▶ **RECORDS FOR THIS EXERCISE**:
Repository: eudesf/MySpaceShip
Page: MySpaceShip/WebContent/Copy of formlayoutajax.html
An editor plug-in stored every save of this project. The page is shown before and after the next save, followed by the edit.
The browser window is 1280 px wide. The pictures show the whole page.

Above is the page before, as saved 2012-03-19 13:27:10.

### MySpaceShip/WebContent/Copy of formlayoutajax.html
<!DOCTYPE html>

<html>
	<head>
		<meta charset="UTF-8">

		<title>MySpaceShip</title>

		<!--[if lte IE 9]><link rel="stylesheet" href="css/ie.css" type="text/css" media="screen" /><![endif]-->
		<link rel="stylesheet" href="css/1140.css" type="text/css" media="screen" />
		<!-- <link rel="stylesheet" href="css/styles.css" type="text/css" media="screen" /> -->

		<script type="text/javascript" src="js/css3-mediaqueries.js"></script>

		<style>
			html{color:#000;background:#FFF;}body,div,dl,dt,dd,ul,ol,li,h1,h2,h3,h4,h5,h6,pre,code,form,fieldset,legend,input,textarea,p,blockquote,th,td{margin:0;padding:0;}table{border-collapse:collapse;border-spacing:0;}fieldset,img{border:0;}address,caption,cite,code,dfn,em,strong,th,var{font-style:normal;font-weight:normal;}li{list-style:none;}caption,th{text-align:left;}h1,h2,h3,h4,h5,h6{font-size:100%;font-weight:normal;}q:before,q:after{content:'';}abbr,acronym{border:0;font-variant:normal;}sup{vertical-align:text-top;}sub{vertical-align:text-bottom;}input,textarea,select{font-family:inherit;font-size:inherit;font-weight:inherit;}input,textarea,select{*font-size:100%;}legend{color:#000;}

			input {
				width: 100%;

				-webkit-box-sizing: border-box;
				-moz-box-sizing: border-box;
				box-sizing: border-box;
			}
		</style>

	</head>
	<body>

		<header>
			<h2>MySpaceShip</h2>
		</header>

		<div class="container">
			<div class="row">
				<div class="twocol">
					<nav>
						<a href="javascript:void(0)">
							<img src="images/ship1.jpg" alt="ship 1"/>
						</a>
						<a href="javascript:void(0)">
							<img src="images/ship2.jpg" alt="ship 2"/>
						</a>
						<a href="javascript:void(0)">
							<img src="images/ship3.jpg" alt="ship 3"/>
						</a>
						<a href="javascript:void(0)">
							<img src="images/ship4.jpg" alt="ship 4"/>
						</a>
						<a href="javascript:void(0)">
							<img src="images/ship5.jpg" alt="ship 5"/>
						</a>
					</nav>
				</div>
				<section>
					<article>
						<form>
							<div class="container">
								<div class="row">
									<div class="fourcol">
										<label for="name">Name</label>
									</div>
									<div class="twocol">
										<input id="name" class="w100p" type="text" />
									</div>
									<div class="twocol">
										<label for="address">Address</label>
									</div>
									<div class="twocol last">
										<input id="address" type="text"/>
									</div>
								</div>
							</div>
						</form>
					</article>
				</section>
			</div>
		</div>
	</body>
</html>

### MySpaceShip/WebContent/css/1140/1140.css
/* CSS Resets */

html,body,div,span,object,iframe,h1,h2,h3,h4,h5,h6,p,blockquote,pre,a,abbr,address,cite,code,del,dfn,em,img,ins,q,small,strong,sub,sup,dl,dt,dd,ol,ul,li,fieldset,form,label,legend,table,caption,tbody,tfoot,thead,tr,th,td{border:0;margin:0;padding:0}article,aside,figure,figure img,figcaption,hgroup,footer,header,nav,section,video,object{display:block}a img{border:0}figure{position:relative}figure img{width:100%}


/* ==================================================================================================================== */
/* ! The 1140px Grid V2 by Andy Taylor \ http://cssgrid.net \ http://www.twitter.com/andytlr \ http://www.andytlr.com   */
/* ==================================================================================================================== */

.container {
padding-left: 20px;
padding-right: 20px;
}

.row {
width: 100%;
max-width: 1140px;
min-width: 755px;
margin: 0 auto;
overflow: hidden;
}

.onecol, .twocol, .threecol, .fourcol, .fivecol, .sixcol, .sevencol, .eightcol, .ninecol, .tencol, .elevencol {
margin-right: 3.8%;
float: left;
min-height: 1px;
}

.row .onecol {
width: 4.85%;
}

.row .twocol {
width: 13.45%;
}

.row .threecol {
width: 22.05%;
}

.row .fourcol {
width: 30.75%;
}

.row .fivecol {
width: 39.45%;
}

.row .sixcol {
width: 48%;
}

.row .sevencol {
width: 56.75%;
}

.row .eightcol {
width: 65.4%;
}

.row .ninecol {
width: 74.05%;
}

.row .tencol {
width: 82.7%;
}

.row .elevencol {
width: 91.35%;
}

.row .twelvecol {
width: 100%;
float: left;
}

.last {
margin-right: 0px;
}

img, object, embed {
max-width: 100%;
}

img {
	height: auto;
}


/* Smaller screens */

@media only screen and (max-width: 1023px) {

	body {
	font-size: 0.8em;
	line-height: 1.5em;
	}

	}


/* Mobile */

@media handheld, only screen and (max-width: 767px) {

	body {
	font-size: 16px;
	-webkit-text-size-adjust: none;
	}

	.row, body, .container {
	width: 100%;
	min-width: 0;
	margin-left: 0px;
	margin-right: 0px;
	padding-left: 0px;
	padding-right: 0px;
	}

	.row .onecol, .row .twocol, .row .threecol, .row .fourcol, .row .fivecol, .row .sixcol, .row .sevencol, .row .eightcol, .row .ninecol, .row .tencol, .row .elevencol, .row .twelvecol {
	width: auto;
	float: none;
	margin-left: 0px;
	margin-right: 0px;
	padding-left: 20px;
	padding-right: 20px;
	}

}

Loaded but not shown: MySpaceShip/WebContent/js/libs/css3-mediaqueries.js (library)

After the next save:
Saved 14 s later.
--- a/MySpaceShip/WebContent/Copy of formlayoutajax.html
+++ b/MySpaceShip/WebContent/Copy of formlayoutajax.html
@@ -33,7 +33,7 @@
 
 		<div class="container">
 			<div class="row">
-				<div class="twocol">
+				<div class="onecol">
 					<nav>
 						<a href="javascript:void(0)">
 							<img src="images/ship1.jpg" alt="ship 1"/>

▶ **PROBLEM**: Please return each line of the data above in which the word "right" occurs.

▶ **RESPONSE AREA**:
padding-right: 20px;
margin-right: 3.8%;
margin-right: 0px;
	margin-right: 0px;
	padding-right: 0px;
	margin-right: 0px;
	padding-right: 20px;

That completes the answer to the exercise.